Revision tracking records:
══════════

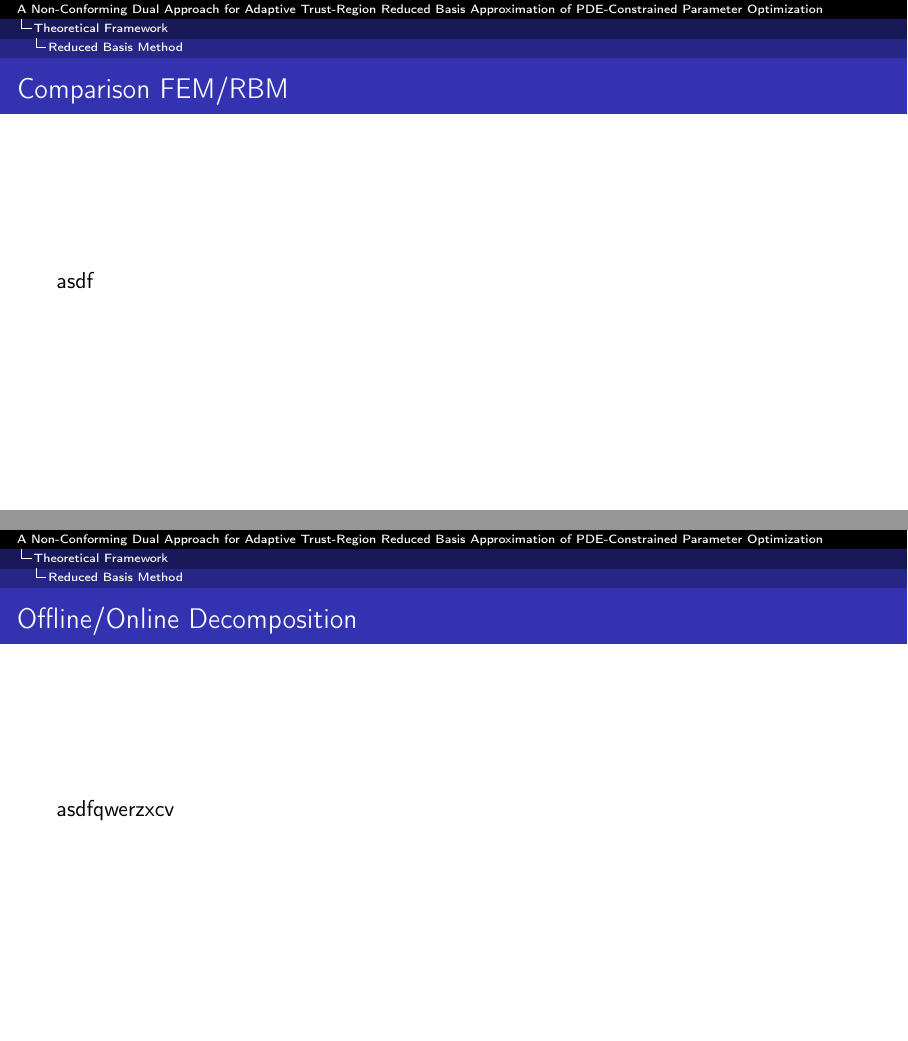
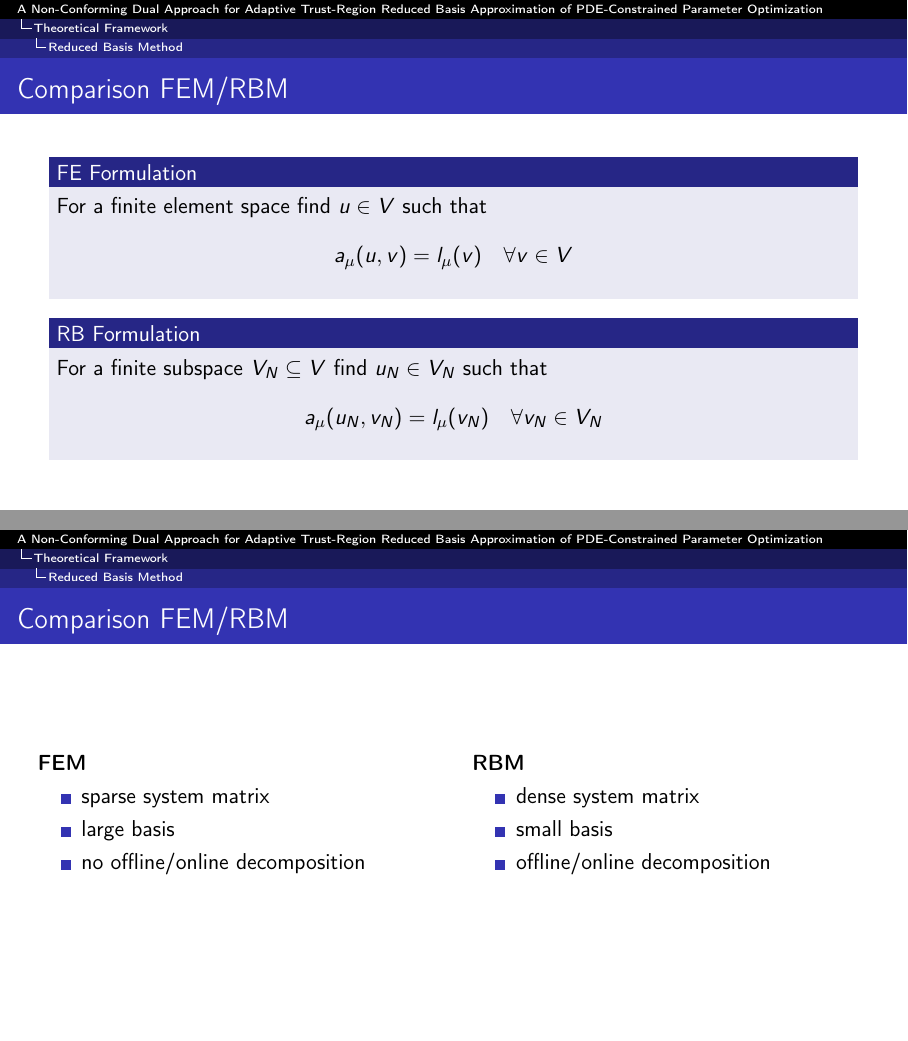
Before and after one commit to peoe/sem-nc-dual-trrb-pdeopt, LaTeX slides (pres.tex, which reads sections/sec2.tex): pages 15 and 16 of 33 before the commit and pages 15 and 17 of 37 after it, joined at a grey line. Compiled offline with pdfLaTeX.

Commit message:
adds FOM and ROM descriptions and comparison

```diff
--- a/sections/sec2.tex
+++ b/sections/sec2.tex
@@ -3,5 +3,5 @@
 \subsection{Reduced Basis Method}
 
 \begin{frame}{Full Order Model}
-    % todo equation for FOM
-    wqwer
+    \begin{block}{Standard Finite Element Formulation}
+        For a finite element space find $u \in V$ such that
@@ -33,9 +37,42 @@
 \end{frame}
 
 \begin{frame}{Comparison FEM/RBM}
-    % todo comparison for some problem
-    asdf
+    \begin{block}{FE Formulation}
+        For a finite element space find $u \in V$ such that
+        \begin{equation*}
+            a_\mu(u, v) = l_\mu(v) \quad \forall v \in V
+        \end{equation*}
+    \end{block}
+
+    \begin{block}{RB Formulation}
+        For a finite subspace $V_N \subseteq V$ find $u_N \in V_N$ such that
+        \begin{equation*}
+            a_\mu(u_N, v_N) = l_\mu(v_N) \quad \forall v_N \in V_N
+        \end{equation*}
+    \end{block}
+\end{frame}
+
+\begin{frame}{Comparison FEM/RBM}
+    \begin{columns}
+        \column{0.5\linewidth}
+            \textbf{FEM} \\
+            \begin{itemize}
+                \item sparse system matrix
+                \item large basis
+                \only<2>{
+                    \item no offline/online decomposition
+                }
+            \end{itemize}
+        \column{0.5\linewidth}
+            \textbf{RBM} \\
+            \begin{itemize}
+                \item dense system matrix
+                \item small basis
+                \only<2>{
+                    \item offline/online decomposition
+                }
+            \end{itemize}
+    \end{columns}
 \end{frame}
 
 \begin{frame}{Offline/Online Decomposition}
-    asdfqwerzxcv
@@ -41,0 +93 @@
+\begin{frame}{Offline/Online Decomposition}
```
Also changed, not shown: sections/sec2.tex (40 more changed lines).
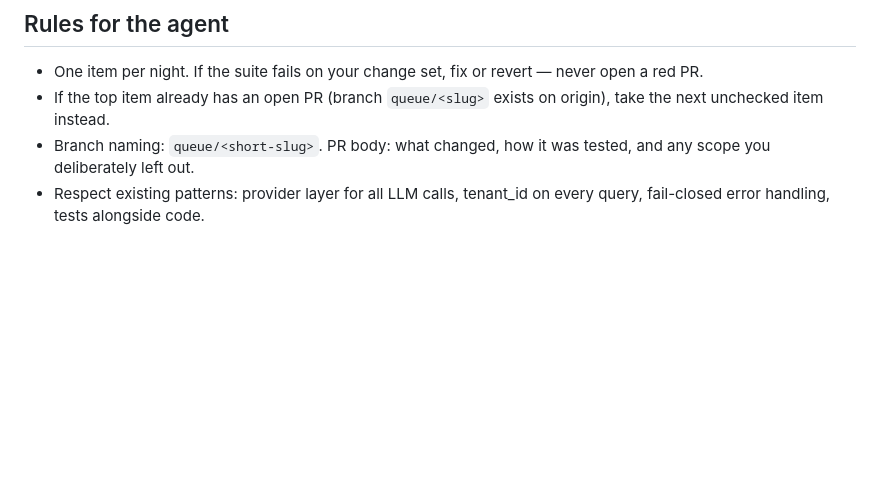
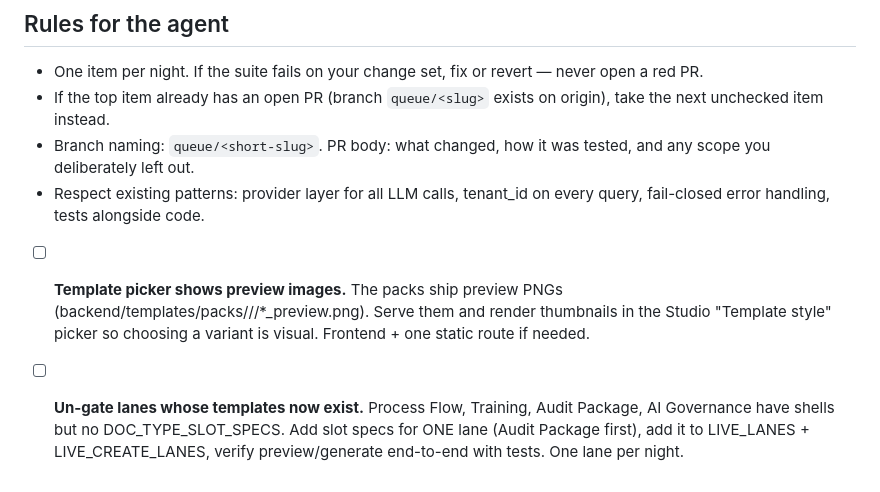
Before and after one commit to Wordups/Midnight-Core, a Markdown page: docs/BUILD_QUEUE.md, the part around the change. GitHub-like rendering; blank space fills up the shorter version.

Commit message:
docs: refill build queue — template previews, lane un-gating
Co-Authored-By: Claude Fable 5 <noreply@anthropic.com>

```diff
--- a/docs/BUILD_QUEUE.md
+++ b/docs/BUILD_QUEUE.md
@@ -62,3 +62,14 @@ The owner reorders this file to reprioritize; the agent never reorders it.
   tested, and any scope you deliberately left out.
 - Respect existing patterns: provider layer for all LLM calls, tenant_id on
   every query, fail-closed error handling, tests alongside code.
+
+- [ ] **Template picker shows preview images.** The packs ship preview PNGs
+  (backend/templates/packs/<cat>/<variant>/*_preview.png). Serve them and
+  render thumbnails in the Studio "Template style" picker so choosing a
+  variant is visual. Frontend + one static route if needed.
+
+- [ ] **Un-gate lanes whose templates now exist.** Process Flow, Training,
+  Audit Package, AI Governance have shells but no DOC_TYPE_SLOT_SPECS.
+  Add slot specs for ONE lane (Audit Package first), add it to LIVE_LANES +
+  LIVE_CREATE_LANES, verify preview/generate end-to-end with tests. One lane
+  per night.
```
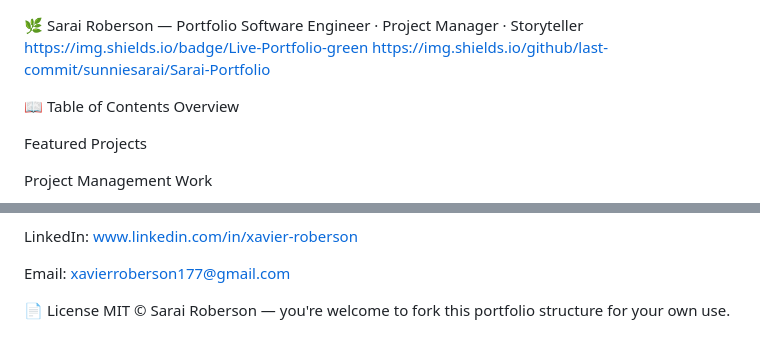
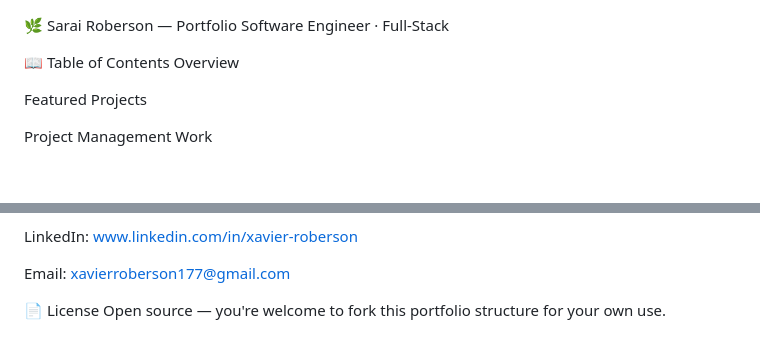
Before and after one commit to SunnieSarai/Sarai-Portfolio, a Markdown page: README.md, 2 parts joined by grey strips. Rendered like a GitHub page; blank space fills up the shorter version.

Commit message:
corrections to README

```diff
--- a/README.md
+++ b/README.md
@@ -1,7 +1,6 @@
 🌿 Sarai Roberson — Portfolio
-Software Engineer · Project Manager · Storyteller
-https://img.shields.io/badge/Live-Portfolio-green
-https://img.shields.io/github/last-commit/sunniesarai/Sarai-Portfolio
+Software Engineer · Full-Stack
+
 
 📖 Table of Contents
 Overview
@@ -132,4 +131,4 @@ LinkedIn: www.linkedin.com/in/xavier-roberson
 Email: xavierroberson177@gmail.com
 
 📄 License
-MIT © Sarai Roberson — you're welcome to fork this portfolio structure for your own use.
+Open source — you're welcome to fork this portfolio structure for your own use.
```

══════════

WHAT TO PRODUCE » Your answer should consist of every line from the entries that holds "block".

ANSWER BOX »
+    \begin{block}{Standard Finite Element Formulation}
+    \begin{block}{FE Formulation}
+    \end{block}
+    \begin{block}{RB Formulation}
+    \end{block}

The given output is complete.